Air Based System Pipetting

Advantages

  • No system fluid reservoir, no liquid lines running throughout system, no hand tightened fittings and no remote syringes.
  • Uses same technology as hand held pipettes that are the standard in the lab.
  • New technologies allow the active monitoring of pipetting leading to more precise and validate liquid transfers.

Disadvantages

  • Air is more compressible than liquids so additional calibration might be necessary.

Liquid Filled System Pipetting

Advantages

  •  Liquid is less compressible than air which makes it possible to pull a smaller air gap between the sample and the piston to help with more accurate transfers.
  • Active flow through washing of the tips is possible with in-line pumps and a wash station.

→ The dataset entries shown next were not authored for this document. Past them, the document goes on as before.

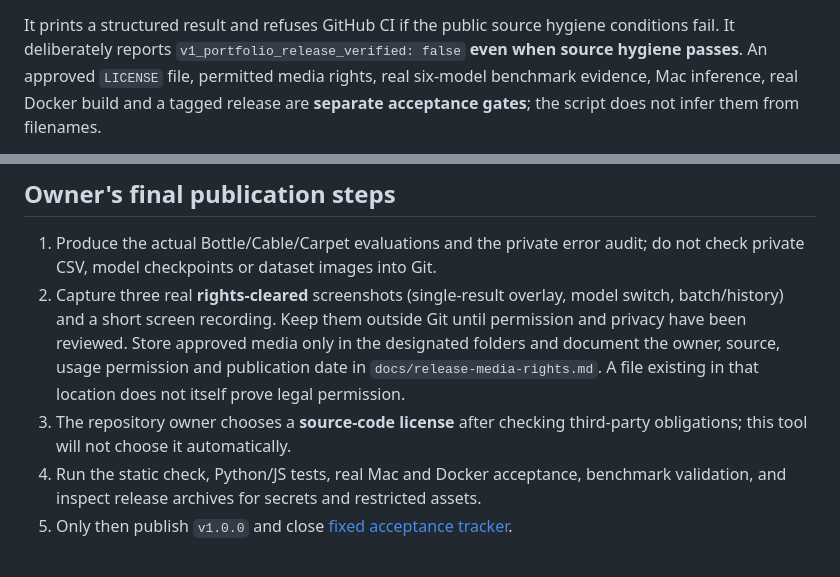
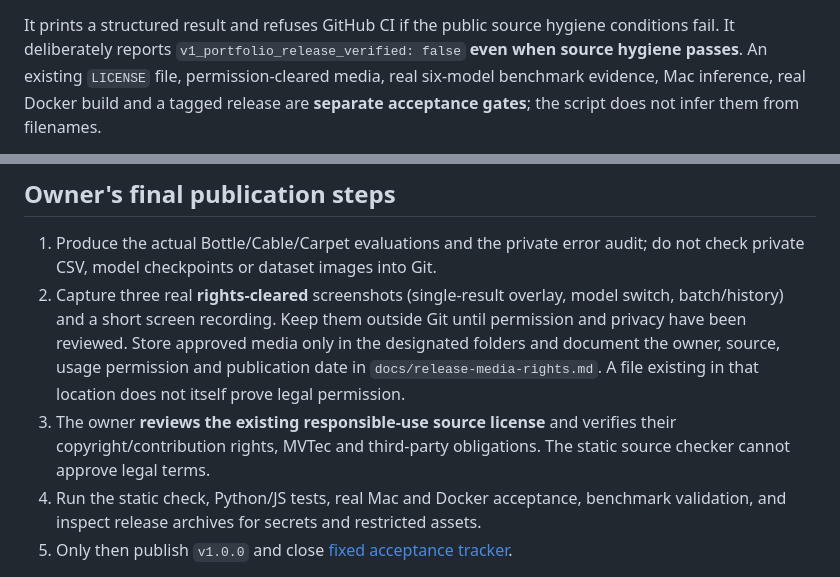
Before and after one commit to naim-munshi/ihsanvision-ai-industrial-anomaly-detection, a Markdown page: docs/release-source-hygiene.md, 2 parts joined by grey strips. Drawn GitHub-style.

Commit message:
docs(license): align docs/release-source-hygiene.md with responsible-use permission and pending third-party rights review

```diff
--- a/docs/release-source-hygiene.md
+++ b/docs/release-source-hygiene.md
@@ -24,7 +24,7 @@ to the internet, builds Docker or contacts the owner's Mac.
 It prints a structured result and refuses GitHub CI if the public source
 hygiene conditions fail. It deliberately reports
 `v1_portfolio_release_verified: false` **even when source hygiene passes**.
-An approved `LICENSE` file, permitted media rights, real six-model benchmark
+An existing `LICENSE` file, permission-cleared media, real six-model benchmark
 evidence, Mac inference, real Docker build and a tagged release are
 **separate acceptance gates**; the script does not infer them from filenames.
 
@@ -48,8 +48,9 @@ committed, removing it from HEAD does not revoke it; rotate it immediately.
    source, usage permission and publication date in
    `docs/release-media-rights.md`. A file existing in that location does not
    itself prove legal permission.
-3. The repository owner chooses a **source-code license** after checking
-   third-party obligations; this tool will not choose it automatically.
+3. The owner **reviews the existing responsible-use source license** and
+   verifies their copyright/contribution rights, MVTec and third-party
+   obligations. The static source checker cannot approve legal terms.
 4. Run the static check, Python/JS tests, real Mac and Docker acceptance,
    benchmark validation, and inspect release archives for secrets and
    restricted assets.
```
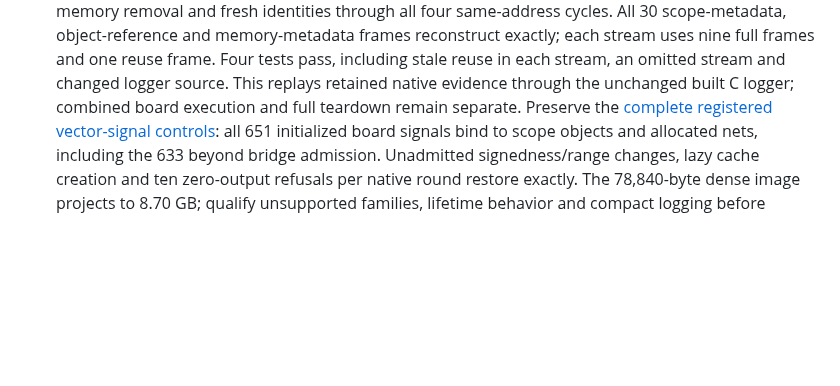
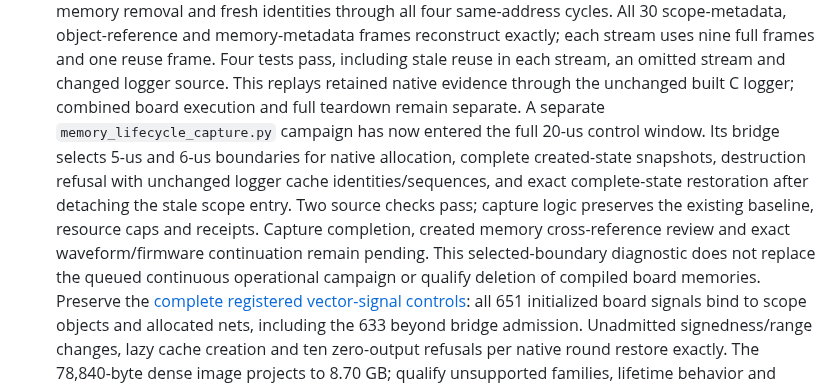
Before and after one commit to ddanila/dac, a Markdown page: docs/robotron/keyboard-controller-plan.md, the part around the change. Drawn GitHub-style; blank space fills up the shorter version.

Commit message:
Track selected integrated memory lifecycle capture

```diff
--- a/docs/robotron/keyboard-controller-plan.md
+++ b/docs/robotron/keyboard-controller-plan.md
@@ -278,6 +278,15 @@ pending; full-repeat, supply recovery and rollback qualification remain open.
    including stale reuse in each stream, an omitted stream and changed logger
    source. This replays retained native evidence through the unchanged built C
    logger; combined board execution and full teardown remain separate.
+   A separate `memory_lifecycle_capture.py` campaign has now entered the full
+   20-us control window. Its bridge selects 5-us and 6-us boundaries for native
+   allocation, complete created-state snapshots, destruction refusal with unchanged
+   logger cache identities/sequences, and exact complete-state restoration after
+   detaching the stale scope entry. Two source checks pass; capture logic preserves
+   the existing baseline, resource caps and receipts. Capture completion, created
+   memory cross-reference review and exact waveform/firmware continuation remain
+   pending. This selected-boundary diagnostic does not replace the queued
+   continuous operational campaign or qualify deletion of compiled board memories.
    Preserve the [complete registered vector-signal controls][scope-signals]:
    all 651 initialized board signals bind to scope objects and allocated nets,
    including the 633 beyond bridge admission. Unadmitted signedness/range changes,
```
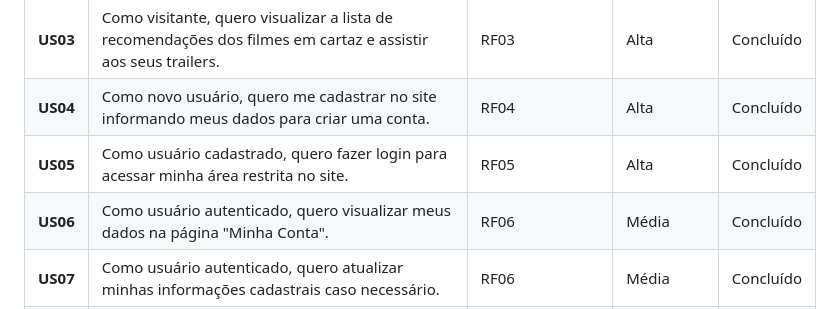
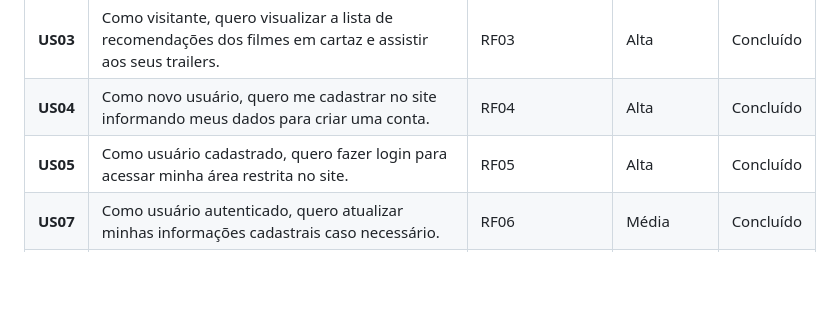
Before and after one commit to TiagoGomesC/aula01, a Markdown page: README.md, the part around the change. Drawn GitHub-style; blank space fills up the shorter version.

Commit message:
Update README.md
mudancas no product backlog

```diff
--- a/README.md
+++ b/README.md
@@ -211,7 +211,6 @@ O Product Backlog organiza as funcionalidades e melhorias do projeto **Mesa Cine
 | **US03** | Como visitante, quero visualizar a lista de recomendações dos filmes em cartaz e assistir aos seus trailers. | RF03 | Alta | Concluído |
 | **US04** | Como novo usuário, quero me cadastrar no site informando meus dados para criar uma conta. | RF04 | Alta | Concluído |
 | **US05** | Como usuário cadastrado, quero fazer login para acessar minha área restrita no site. | RF05 | Alta | Concluído |
-| **US06** | Como usuário autenticado, quero visualizar meus dados na página "Minha Conta". | RF06 | Média | Concluído |
 | **US07** | Como usuário autenticado, quero atualizar minhas informações cadastrais caso necessário. | RF06 | Média | Concluído |
 | **US08** | Como usuário autenticado, quero ter a opção de apagar minha conta do sistema. | RF06 | Baixa | Concluído |
 
```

Disadvantages

  • Dilution Effects – Liquid coats even the inside of teflon tubing so the more sample that is pulled up into the tubing for transfer, the more ‘dilution effect’ is noticed.  In a 1.2 ml aspiration for a 100 µL multidispense across a microplate, the leading edge of the liquid starts to get diluted form the residual system fluid.  This problem compounds itself when multipipetting starts since this mode uses a high speed dispense and high speed stop in order to shear the drops off the end of the tip.  This high speed stop starts to degrade the meniscus of the system fluid, the plunger, from the first dispense.  Therefore, after every dispense, the plunger loses its integrity, leaking system fluid into the sample by the 3rd or 4th multidispense leading to the final dispensing volumes diluted out of range.  Partition volumes surrounded by multiple air gaps may be tried to avoid some of the dilution effects where a slug of the sample or reagent can be pulled up surrounded by air gaps.  This partition fluid is meant to be super-diluted by the system fluid, as multidispensing is performed to reduce the actual dilution of the sample.  This has mixed results.
  • Stable System Fluid – Having the need for system fluid and liquid lines, the integrity of the fluid needs to be maintained by continuously washing and drying the reservoir to prevent the growth of microbials.  The system fluid lines need to be pumped cleaned in daily, weekly and monthly cycles.  In addition, it is usually recommended by manufacturers that de-gassed water is used as to not accumulate air bubbles during the pipetting process.  This de-gassed water should be replaced daily before each run and multiple purges should be run and each syringe and liquid line examined by the operator to assure no air bubbles are left in the system.
  • Hand Tightened Fittings – Having over 40+ hand tightened fittings leading from the system fluid reservoir, up into the system, through a wash pump, up to line splitters, in and out of the syringe drives and down finally to the tips, reproducibility issues across each tip and especially across each system arise depending on the manufacturing, installation and servicing.
  • Serviceability and Re-calibration – During a preventative maintenance (PM) visit for a liquid filled system, the entire liquid filled section of tubing, including the syringes, are replaced in the field.  During this process the entire pipetting calibration changes and unless fully revalidated via balance calibration or dye testing, the results of all post assays are usually in question.
  • Remote Syringes – Twenty years ago small syringe drive that could compact themselves to the 9 mm spacing needed to access microplates were not possible and larger syringe drives were designed up and away from the pipetting arm, thus requiring long pieces of tubing filled with liquid in order to perform even basic pipetting.